Having lived for several years in East Africa, I am struck by two observations which seem to me to have escaped sufficient reporting. The first concerns the health crisis on the continent. Unlike anywhere that I have ever lived, and especially over the past 5-10 years, I am overwhelmed by the illnesses. When one walks among villages in Uganda, or on the streets of cities such as Nairobi and Kamapal, one sees AIDS. There is no need to go to the local newspapers and read the latest counts. It is right in front of ones eyes. Perhaps more depressing than the AIDS crisis is the problem with malaria. Unlike AIDS, for which we have only the weakest medicines, we certainly do have the medical technology to eradicate most of the problems with malaria. Cracking this problem will not, however, require medical expertise alone. Rather, it will require a creative team of doctors, anthropologists, sociologists, and economists working hand in hand, trying to understand the local mores, the local economy, and the struggles of daily life. It will also have to crack the problem of medical distribution, still a problem in much of Africa.
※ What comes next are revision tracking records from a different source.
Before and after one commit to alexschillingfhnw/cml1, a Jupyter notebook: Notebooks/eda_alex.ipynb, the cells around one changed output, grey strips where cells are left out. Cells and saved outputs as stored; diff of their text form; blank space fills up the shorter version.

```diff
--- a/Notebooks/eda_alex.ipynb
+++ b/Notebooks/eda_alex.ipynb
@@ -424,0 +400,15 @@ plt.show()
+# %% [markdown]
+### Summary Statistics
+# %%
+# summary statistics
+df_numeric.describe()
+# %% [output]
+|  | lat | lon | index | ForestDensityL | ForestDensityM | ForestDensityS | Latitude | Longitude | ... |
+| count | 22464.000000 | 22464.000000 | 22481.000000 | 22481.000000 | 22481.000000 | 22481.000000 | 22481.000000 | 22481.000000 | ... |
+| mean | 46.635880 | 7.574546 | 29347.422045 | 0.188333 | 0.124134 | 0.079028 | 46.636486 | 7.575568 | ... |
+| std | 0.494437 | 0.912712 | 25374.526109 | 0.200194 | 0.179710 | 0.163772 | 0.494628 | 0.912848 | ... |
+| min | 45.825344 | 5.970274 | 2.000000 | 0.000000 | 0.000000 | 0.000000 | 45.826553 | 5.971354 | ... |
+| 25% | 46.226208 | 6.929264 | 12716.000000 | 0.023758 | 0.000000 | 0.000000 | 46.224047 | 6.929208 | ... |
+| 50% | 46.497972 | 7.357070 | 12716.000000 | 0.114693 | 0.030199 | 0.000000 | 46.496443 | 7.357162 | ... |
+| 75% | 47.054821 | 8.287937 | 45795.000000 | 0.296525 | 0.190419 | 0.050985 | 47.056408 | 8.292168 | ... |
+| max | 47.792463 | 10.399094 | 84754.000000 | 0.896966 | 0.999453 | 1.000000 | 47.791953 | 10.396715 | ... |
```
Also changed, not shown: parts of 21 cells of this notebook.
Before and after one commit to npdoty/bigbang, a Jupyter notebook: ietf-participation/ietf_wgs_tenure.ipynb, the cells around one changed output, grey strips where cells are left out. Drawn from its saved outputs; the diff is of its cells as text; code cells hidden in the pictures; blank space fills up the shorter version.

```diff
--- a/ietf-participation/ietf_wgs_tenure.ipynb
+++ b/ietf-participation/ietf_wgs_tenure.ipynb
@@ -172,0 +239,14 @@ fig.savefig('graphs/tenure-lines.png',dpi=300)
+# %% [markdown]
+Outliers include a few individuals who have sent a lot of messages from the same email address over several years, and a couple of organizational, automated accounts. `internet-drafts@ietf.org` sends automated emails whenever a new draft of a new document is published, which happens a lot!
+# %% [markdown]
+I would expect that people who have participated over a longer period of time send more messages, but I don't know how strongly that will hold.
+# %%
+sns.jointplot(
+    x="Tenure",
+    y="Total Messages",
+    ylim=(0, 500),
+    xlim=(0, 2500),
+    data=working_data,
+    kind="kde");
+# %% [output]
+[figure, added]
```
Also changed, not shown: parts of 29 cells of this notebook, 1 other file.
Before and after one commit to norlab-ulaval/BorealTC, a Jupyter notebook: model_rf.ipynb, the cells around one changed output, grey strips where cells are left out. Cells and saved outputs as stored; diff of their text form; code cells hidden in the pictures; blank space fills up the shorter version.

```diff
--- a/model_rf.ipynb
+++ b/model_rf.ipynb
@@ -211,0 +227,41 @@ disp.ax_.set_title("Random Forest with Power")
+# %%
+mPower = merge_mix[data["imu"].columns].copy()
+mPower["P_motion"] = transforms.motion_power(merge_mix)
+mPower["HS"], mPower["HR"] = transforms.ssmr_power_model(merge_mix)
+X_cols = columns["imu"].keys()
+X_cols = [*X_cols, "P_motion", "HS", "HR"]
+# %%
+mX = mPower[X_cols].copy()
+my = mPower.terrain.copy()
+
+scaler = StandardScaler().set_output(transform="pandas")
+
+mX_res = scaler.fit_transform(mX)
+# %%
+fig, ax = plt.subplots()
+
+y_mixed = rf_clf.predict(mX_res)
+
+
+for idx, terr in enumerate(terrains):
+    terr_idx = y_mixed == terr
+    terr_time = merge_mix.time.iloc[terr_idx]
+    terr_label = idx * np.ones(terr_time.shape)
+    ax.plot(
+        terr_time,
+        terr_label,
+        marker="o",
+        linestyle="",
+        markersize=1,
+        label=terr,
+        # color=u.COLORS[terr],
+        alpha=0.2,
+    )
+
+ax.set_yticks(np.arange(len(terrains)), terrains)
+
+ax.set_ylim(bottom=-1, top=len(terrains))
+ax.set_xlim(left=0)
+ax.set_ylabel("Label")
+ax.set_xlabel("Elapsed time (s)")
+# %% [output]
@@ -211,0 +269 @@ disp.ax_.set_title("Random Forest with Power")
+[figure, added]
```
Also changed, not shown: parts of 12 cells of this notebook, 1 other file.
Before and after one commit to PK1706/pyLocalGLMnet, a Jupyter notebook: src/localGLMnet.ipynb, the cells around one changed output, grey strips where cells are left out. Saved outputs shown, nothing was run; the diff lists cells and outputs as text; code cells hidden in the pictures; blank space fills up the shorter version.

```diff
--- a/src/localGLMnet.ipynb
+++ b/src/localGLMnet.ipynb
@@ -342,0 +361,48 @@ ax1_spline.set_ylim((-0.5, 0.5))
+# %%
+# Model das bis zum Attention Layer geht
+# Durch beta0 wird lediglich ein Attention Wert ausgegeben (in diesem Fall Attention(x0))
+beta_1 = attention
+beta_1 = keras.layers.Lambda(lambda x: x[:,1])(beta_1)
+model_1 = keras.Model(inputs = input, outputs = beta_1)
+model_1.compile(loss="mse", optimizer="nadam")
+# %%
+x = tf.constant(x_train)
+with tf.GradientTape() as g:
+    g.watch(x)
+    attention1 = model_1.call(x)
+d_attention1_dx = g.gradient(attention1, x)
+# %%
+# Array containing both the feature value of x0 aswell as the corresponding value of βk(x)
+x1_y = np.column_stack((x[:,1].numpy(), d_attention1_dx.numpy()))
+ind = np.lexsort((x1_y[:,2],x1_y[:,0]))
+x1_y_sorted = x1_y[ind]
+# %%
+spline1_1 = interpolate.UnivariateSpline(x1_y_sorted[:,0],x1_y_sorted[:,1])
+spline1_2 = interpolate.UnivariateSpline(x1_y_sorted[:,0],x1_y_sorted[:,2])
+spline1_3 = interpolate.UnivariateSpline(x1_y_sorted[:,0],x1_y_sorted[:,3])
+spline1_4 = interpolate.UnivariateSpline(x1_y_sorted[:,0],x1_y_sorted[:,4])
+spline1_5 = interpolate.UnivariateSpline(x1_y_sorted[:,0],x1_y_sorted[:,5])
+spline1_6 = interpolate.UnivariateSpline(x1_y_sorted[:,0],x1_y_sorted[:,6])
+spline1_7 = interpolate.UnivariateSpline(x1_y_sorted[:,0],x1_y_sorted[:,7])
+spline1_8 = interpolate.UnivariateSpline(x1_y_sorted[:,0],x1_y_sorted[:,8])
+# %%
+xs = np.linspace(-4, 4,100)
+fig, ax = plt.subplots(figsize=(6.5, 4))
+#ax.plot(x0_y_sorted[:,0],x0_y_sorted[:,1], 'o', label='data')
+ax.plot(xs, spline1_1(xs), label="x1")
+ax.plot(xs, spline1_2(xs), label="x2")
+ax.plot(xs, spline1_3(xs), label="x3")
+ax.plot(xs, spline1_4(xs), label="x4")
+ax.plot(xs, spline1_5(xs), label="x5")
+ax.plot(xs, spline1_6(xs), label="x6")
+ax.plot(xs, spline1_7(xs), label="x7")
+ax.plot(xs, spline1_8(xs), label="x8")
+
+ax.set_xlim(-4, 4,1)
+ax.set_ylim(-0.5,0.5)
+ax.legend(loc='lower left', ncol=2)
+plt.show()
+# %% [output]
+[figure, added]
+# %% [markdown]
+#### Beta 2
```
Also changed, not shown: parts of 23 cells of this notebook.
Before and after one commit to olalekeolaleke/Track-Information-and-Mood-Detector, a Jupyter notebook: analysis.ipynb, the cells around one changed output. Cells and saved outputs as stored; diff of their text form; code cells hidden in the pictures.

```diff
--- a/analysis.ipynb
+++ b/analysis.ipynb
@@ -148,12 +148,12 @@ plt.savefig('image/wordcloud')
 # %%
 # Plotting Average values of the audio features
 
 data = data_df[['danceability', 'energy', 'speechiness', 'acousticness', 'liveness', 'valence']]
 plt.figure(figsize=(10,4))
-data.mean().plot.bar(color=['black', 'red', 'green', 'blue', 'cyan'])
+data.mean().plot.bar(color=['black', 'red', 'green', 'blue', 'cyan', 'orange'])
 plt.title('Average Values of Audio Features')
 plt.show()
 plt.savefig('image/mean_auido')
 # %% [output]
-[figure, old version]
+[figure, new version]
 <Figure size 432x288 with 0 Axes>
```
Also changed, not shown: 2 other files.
A second problem comes from my experience teaching in Uganda. I had the great pleasure, and honor of teaching students in Uganda. I have never seen such a thirst to learn. And yet, much of the educational system is lacking in basic supplies and materials that would transfer these students into highly educated scholars. Like the poor distribution of medicinal supplies, there is an equally poor level of educational distribution. The inequities here are dramatic. Those of us who write for the Edge, should put our heads together to think of some way to help, to lend our minds to theirs. Any takers?